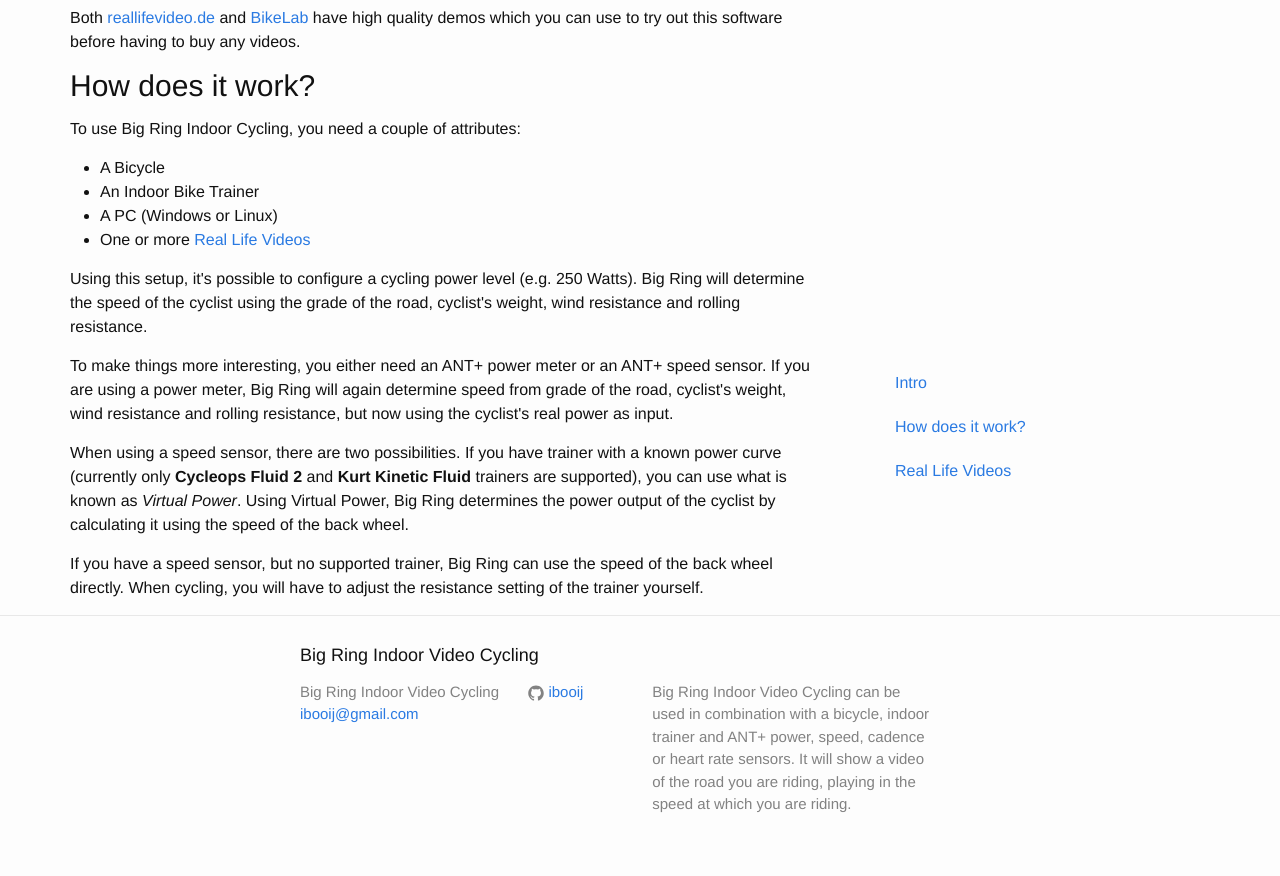
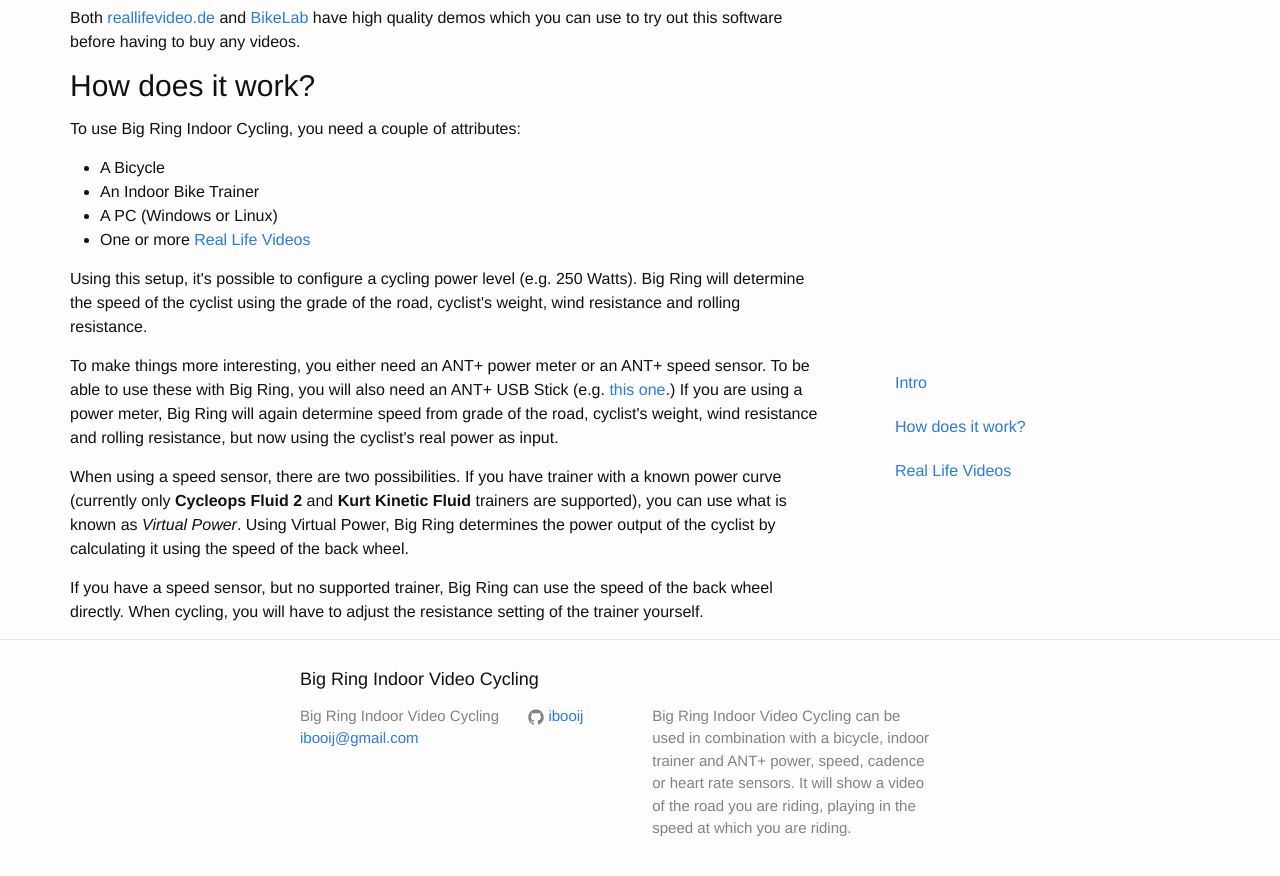
Before and after one commit to rsippl/big-ring, a Jekyll site: the page built from index.html, in a window 1280 px wide and 900 px high, scrolled down 1353 px. Shown: the top 876 px of the window. Built offline with Jekyll 4.4.1, drawn with Linux system fonts in a browser that asks for light colours.

```diff
--- a/index.html
+++ b/index.html
@@ -58,7 +59,8 @@ layout: default
     </p>
     <p>
         To make things more interesting, you either need an ANT+ power meter or
-        an ANT+ speed sensor. If you are using a power meter, Big Ring will again
+        an ANT+ speed sensor. To be able to use these with Big Ring, you will
+        also need an ANT+ USB Stick (e.g. <a href="http://www.thisisant.com/developer/components/antusb2">this one</a>.) If you are using a power meter, Big Ring will again
         determine speed from grade of the
         road, cyclist's weight, wind resistance and rolling resistance, but now
         using the cyclist's real power as input.
```
Also changed, not shown: other parts of index.html (+1 -0 lines).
----------------------------------------
** The task **
Scan the entries above for the word "power", then copy every line in which it occurs.

** Result of this task **
         To make things more interesting, you either need an ANT+ power meter or
-        an ANT+ speed sensor. If you are using a power meter, Big Ring will again
+        also need an ANT+ USB Stick (e.g. <a href="http://www.thisisant.com/developer/components/antusb2">this one</a>.) If you are using a power meter, Big Ring will again
         using the cyclist's real power as input.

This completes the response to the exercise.